Abu Dhabi: Khalifa Khalid eagerly scans through various educational games on an iPad before settling on a interactive mathematical one before blazing through one of its colourful, slightly challenging levels.
"This is a lot of fun…I'm so happy that we have these now because it makes going to school fun. I can even look at other websites such as Youtube or play other games with my friends," the grade six pupil from Al Ameen school, which is based in the capital, said.
Along with his classmates, Khalifa participated in a live demonstration of the Abu Dhabi Education Council's (Adec's) new student-centred eLearning programme, the iClass, which utilises digital tools including tablets, multi-touch tables, 360-degree video conference facilities, 3D video projections, interactive and multi-touch whiteboards in addition to programmes that allow teachers and parents to monitor and discuss each child's progress.
"The world is moving at a rapid pace and we must keep pace with it. One way we aim to do so is through iClass, which is currently in a pilot phase. As part of our New School Model [NSM] we want to move away from books to using technology that not only provides a new learning experience but also reflects the current level of interactivity that already exist in pupils' lives," Dr. Mugheer Al Khaili, director-general of Adec, said.

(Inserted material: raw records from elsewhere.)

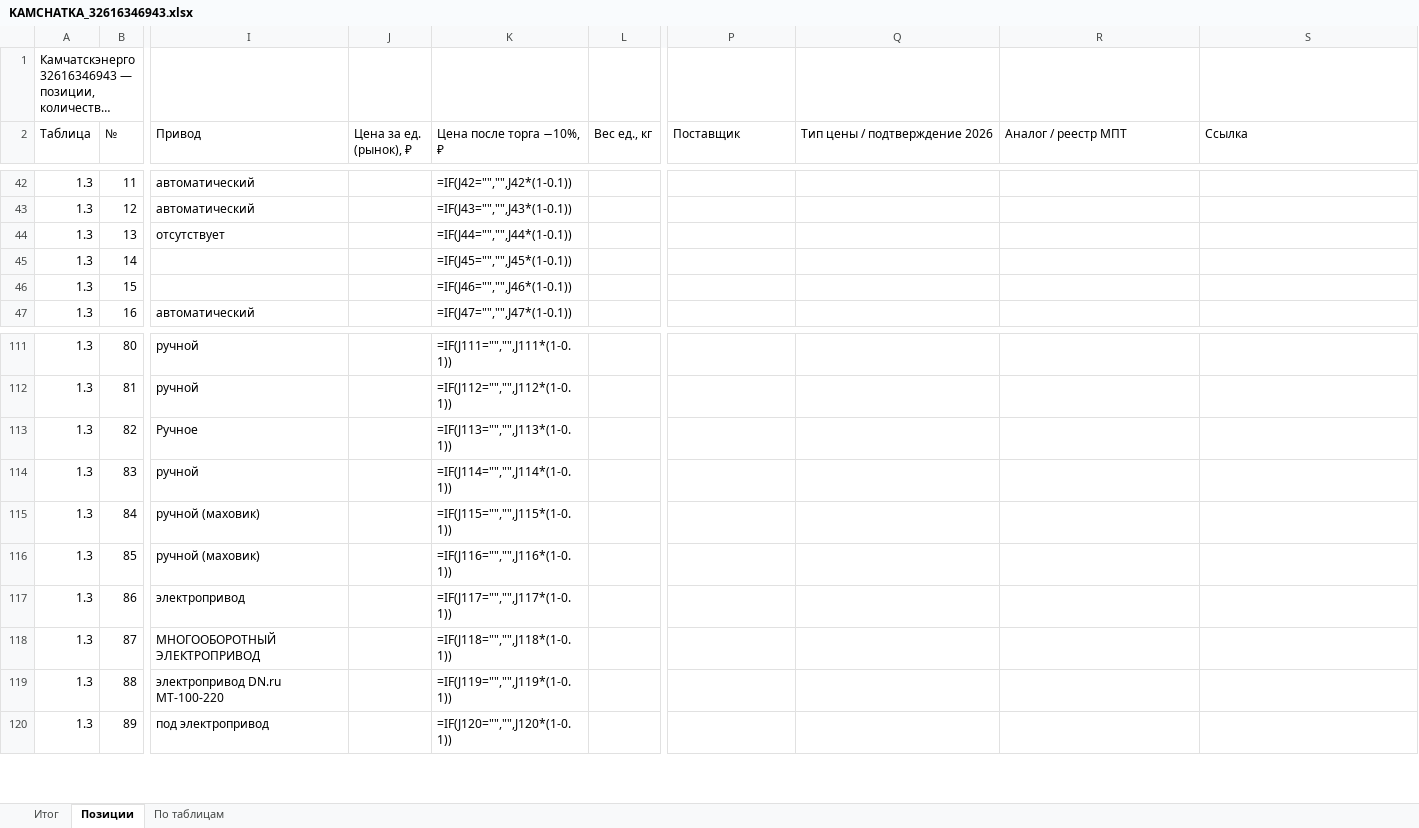
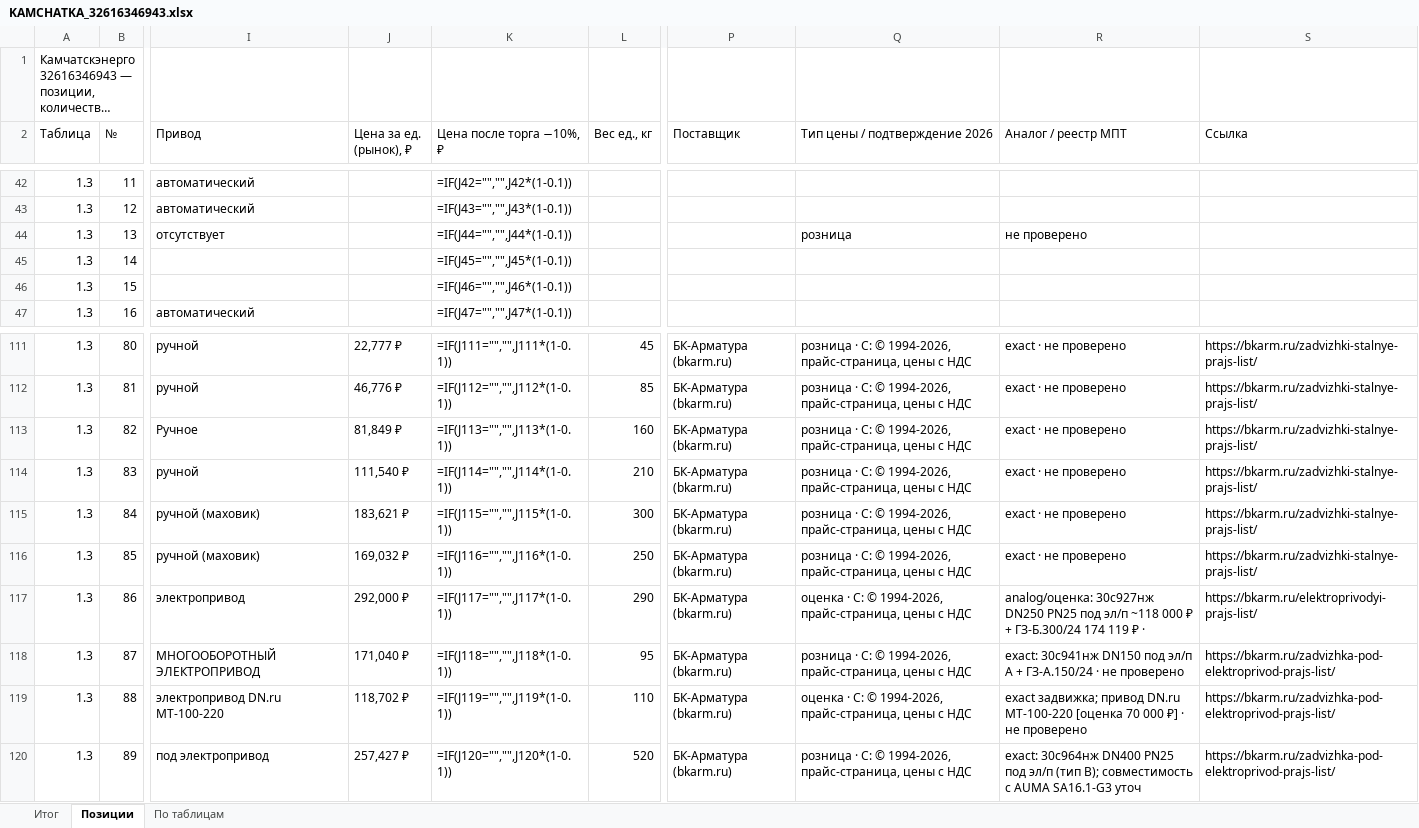
Before and after one commit to arorlov93/Tender-RUS-, an Excel workbook: KAMCHATKA_32616346943.xlsx, sheet Позиции, drawn as a sheet; only a part is shown, gaps mark what is left out; long unchanged cells end in …; values as stored, in another font and other column widths than the file's, no cell formats; formulas without a stored value are shown as written; the diff covers the shown part only; the diff names each change by its address in the sheet, - before the commit and + after, or states it on an @@ line.

```diff
--- a/KAMCHATKA_32616346943.xlsx (sheet Позиции)
+++ b/KAMCHATKA_32616346943.xlsx (sheet Позиции)
-Q44 (Тип цены / подтверждение 2026): (empty)
+Q44 (Тип цены / подтверждение 2026): розница
-R44 (Аналог / реестр МПТ): (empty)
+R44 (Аналог / реестр МПТ): не проверено
-J111 (Цена за ед. (рынок), ₽): (empty)
+J111 (Цена за ед. (рынок), ₽): 22,777 ₽
-L111 (Вес ед., кг): (empty)
+L111 (Вес ед., кг): 45
-P111:P120 (Поставщик): (empty)
+P111:P120 (Поставщик): БК-Арматура (bkarm.ru)
-Q111:Q116 (Тип цены / подтверждение 2026): (empty)
+Q111:Q116 (Тип цены / подтверждение 2026): розница · C: © 1994-2026, прайс-страница, цены с НДС
-R111:R116 (Аналог / реестр МПТ): (empty)
+R111:R116 (Аналог / реестр МПТ): exact · не проверено
-S111:S116 (Ссылка): (empty)
+S111:S116 (Ссылка): https://bkarm.ru/zadvizhki-stalnye-prajs-list/
-J112 (Цена за ед. (рынок), ₽): (empty)
+J112 (Цена за ед. (рынок), ₽): 46,776 ₽
-L112 (Вес ед., кг): (empty)
+L112 (Вес ед., кг): 85
-J113 (Цена за ед. (рынок), ₽): (empty)
+J113 (Цена за ед. (рынок), ₽): 81,849 ₽
-L113 (Вес ед., кг): (empty)
+L113 (Вес ед., кг): 160
-J114 (Цена за ед. (рынок), ₽): (empty)
+J114 (Цена за ед. (рынок), ₽): 111,540 ₽
-L114 (Вес ед., кг): (empty)
+L114 (Вес ед., кг): 210
-J115 (Цена за ед. (рынок), ₽): (empty)
+J115 (Цена за ед. (рынок), ₽): 183,621 ₽
-L115 (Вес ед., кг): (empty)
+L115 (Вес ед., кг): 300
-J116 (Цена за ед. (рынок), ₽): (empty)
+J116 (Цена за ед. (рынок), ₽): 169,032 ₽
-L116 (Вес ед., кг): (empty)
+L116 (Вес ед., кг): 250
-J117 (Цена за ед. (рынок), ₽): (empty)
+J117 (Цена за ед. (рынок), ₽): 292,000 ₽
-L117 (Вес ед., кг): (empty)
+L117 (Вес ед., кг): 290
-Q117 (Тип цены / подтверждение 2026): (empty)
+Q117 (Тип цены / подтверждение 2026): оценка · C: © 1994-2026, прайс-страница, цены с НДС
-R117 (Аналог / реестр МПТ): (empty)
+R117 (Аналог / реестр МПТ): analog/оценка: 30с927нж DN250 PN25 под эл/п ~118 000 ₽ + ГЗ-Б.300/24 174 119 ₽ ·
-S117 (Ссылка): (empty)
+S117 (Ссылка): https://bkarm.ru/elektroprivodyi-prajs-list/
-J118 (Цена за ед. (рынок), ₽): (empty)
+J118 (Цена за ед. (рынок), ₽): 171,040 ₽
-L118 (Вес ед., кг): (empty)
+L118 (Вес ед., кг): 95
-Q118 (Тип цены / подтверждение 2026): (empty)
+Q118 (Тип цены / подтверждение 2026): розница · C: © 1994-2026, прайс-страница, цены с НДС
-R118 (Аналог / реестр МПТ): (empty)
+R118 (Аналог / реестр МПТ): exact: 30с941нж DN150 под эл/п А + ГЗ-А.150/24 · не проверено
-S118:S120 (Ссылка): (empty)
+S118:S120 (Ссылка): https://bkarm.ru/zadvizhka-pod-elektroprivod-prajs-list/
-J119 (Цена за ед. (рынок), ₽): (empty)
+J119 (Цена за ед. (рынок), ₽): 118,702 ₽
-L119 (Вес ед., кг): (empty)
+L119 (Вес ед., кг): 110
-Q119 (Тип цены / подтверждение 2026): (empty)
+Q119 (Тип цены / подтверждение 2026): оценка · C: © 1994-2026, прайс-страница, цены с НДС
-R119 (Аналог / реестр МПТ): (empty)
+R119 (Аналог / реестр МПТ): exact задвижка; привод DN.ru МТ-100-220 [оценка 70 000 ₽] · не проверено
-J120 (Цена за ед. (рынок), ₽): (empty)
+J120 (Цена за ед. (рынок), ₽): 257,427 ₽
-L120 (Вес ед., кг): (empty)
+L120 (Вес ед., кг): 520
-Q120 (Тип цены / подтверждение 2026): (empty)
+Q120 (Тип цены / подтверждение 2026): розница · C: © 1994-2026, прайс-страница, цены с НДС
-R120 (Аналог / реестр МПТ): (empty)
+R120 (Аналог / реестр МПТ): exact: 30с964нж DN400 PN25 под эл/п (тип В); совместимость с AUMA SA16.1-G3 уточ
```
Also changed, not shown: 1118 edited cells elsewhere in this sheet, cell formats, 1 other file.
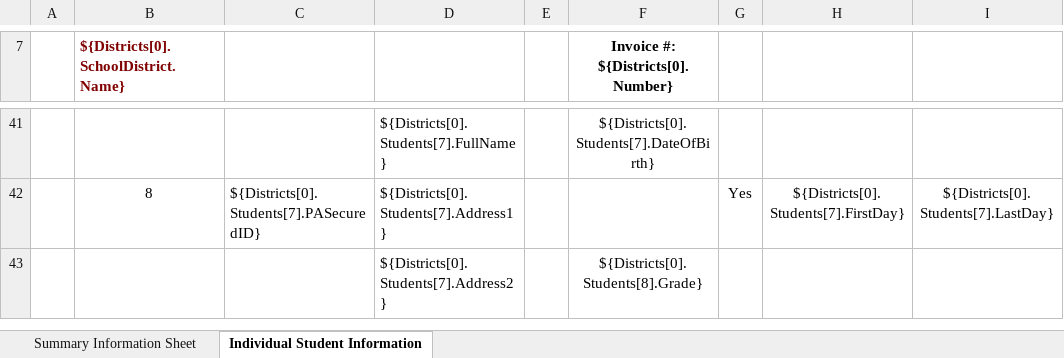
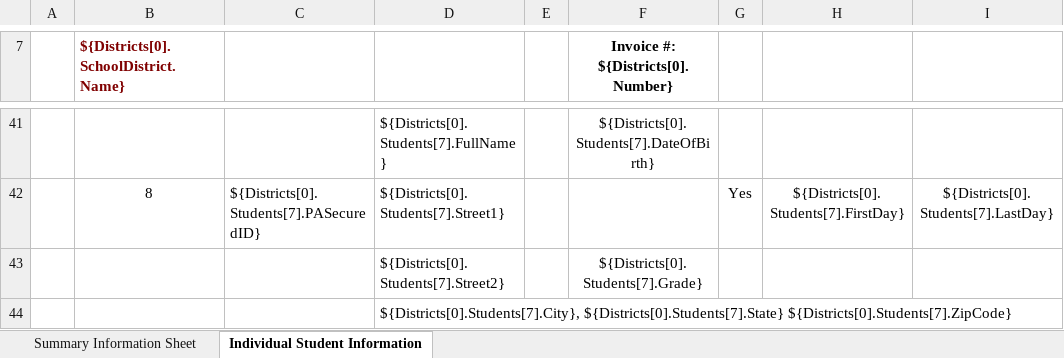
Before and after one commit to PACyberCharterSchool/billing-app, an Excel workbook: api/Templates/CSFunding 2017-18 Bulk Invoice Summary w Signature - Template.xlsx, sheet Individual Student Information, drawn as a sheet; only a part is shown, gaps mark what is left out; values as stored, in another font and other column widths than the file's, no borders; charts and pictures not drawn; rows hold the shown columns only; the diff covers the shown part only; the diff names each change by its address in the sheet, - before the commit and + after, or states it on an @@ line.

```diff
--- a/api/Templates/CSFunding 2017-18 Bulk Invoice Summary w Signature - Template.xlsx (sheet Individual Student Information)
+++ b/api/Templates/CSFunding 2017-18 Bulk Invoice Summary w Signature - Template.xlsx (sheet Individual Student Information)
-D42: ${Districts[0].Students[7].Address1}
+D42: ${Districts[0].Students[7].Street1}
-D43: ${Districts[0].Students[7].Address2}
+D43: ${Districts[0].Students[7].Street2}
-F43: ${Districts[0].Students[8].Grade}
+F43: ${Districts[0].Students[7].Grade}
+row 44:  |  |  | ${Districts[0].Students[7].City}, ${Districts[0].Students[7].State} ${Districts[0].Students[7].ZipCode}
```
Also changed, not shown: 21 edited cells elsewhere in this sheet, api/Templates/CSFunding 2018-19 Bulk Invoice Summary - Template.xlsx.
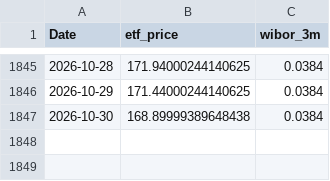
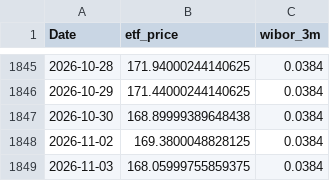
Before and after one commit to ZuziaBizan/mortgage-vs-etf-pipeline, a CSV file: data/clean_merged_data.csv, drawn as a sheet; only a part is shown, gaps mark what is left out; the diff names each change by its address in the sheet, - before the commit and + after, or states it on an @@ line.

```diff
--- a/data/clean_merged_data.csv
+++ b/data/clean_merged_data.csv
+row 1848: 2026-11-02 | 169.3800048828125 | 0.0384
+row 1849: 2026-11-03 | 168.05999755859375 | 0.0384
```
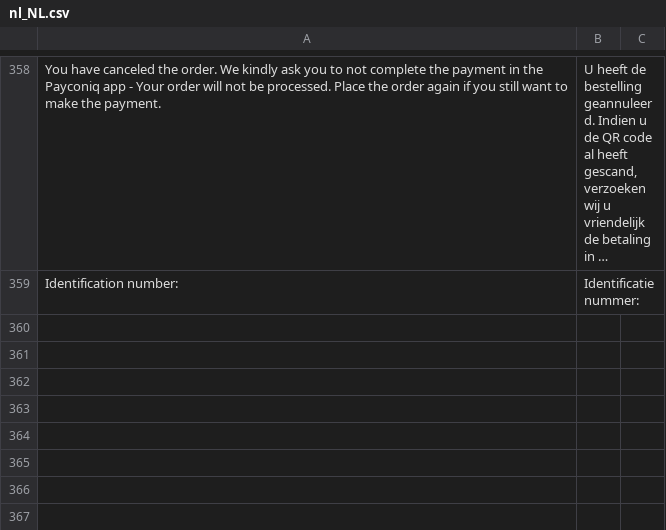
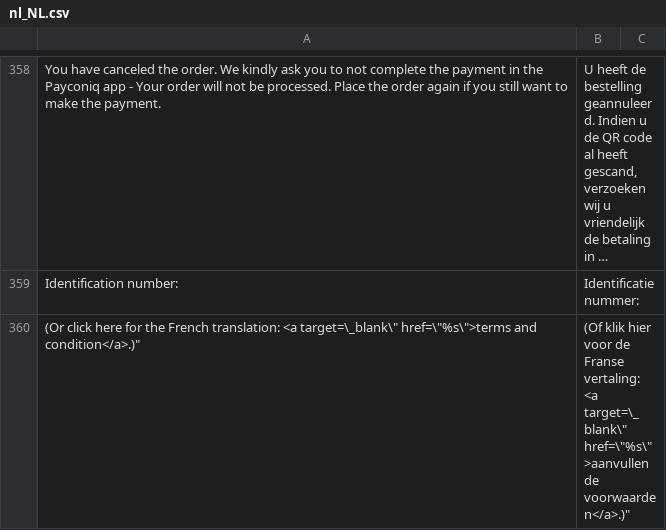
Before and after one commit to thlassche/buckaroo-magento2, a CSV file: i18n/nl_NL.csv, drawn as a sheet; only a part is shown, gaps mark what is left out; long unchanged cells end in ….

```diff
--- a/i18n/nl_NL.csv
+++ b/i18n/nl_NL.csv
@@ -359 +359,2 @@
 "Identification number:","Identificatie nummer:"
+"(Or click here for the French translation: <a target=\"_blank\" href=\"%s\">terms and condition</a>.)","(Of klik hier voor de Franse vertaling: <a target=\"_blank\" href=\"%s\">aanvullende voorwaarden</a>.)"
```
Also changed, not shown: 3 other files.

Six public schools out of 270 across Abu Dhabi have been chosen to be a part of the programme's testing phase for the 2011-2012 academic year.
Richard Mehrer, programme manager, special projects division, Office of Strategic Affairs at Adec, said: "Additionally, because there is precious little Arabic educational content, we will be providing our own content along with teachers and even pupils, who are being encouraged to create their own content throughout the academic year."
Afaa Rashid, an information and communications technology teacher at Al Ameen School, had a different view on the move. "What's amazing about these tools is that they provide a fun medium to encourage the children to learn. However, I don't think schools would ever consider becoming completely technologically-based. Books are as essential to the learning process and I believe combining both will definitely enhance their education overall," she said.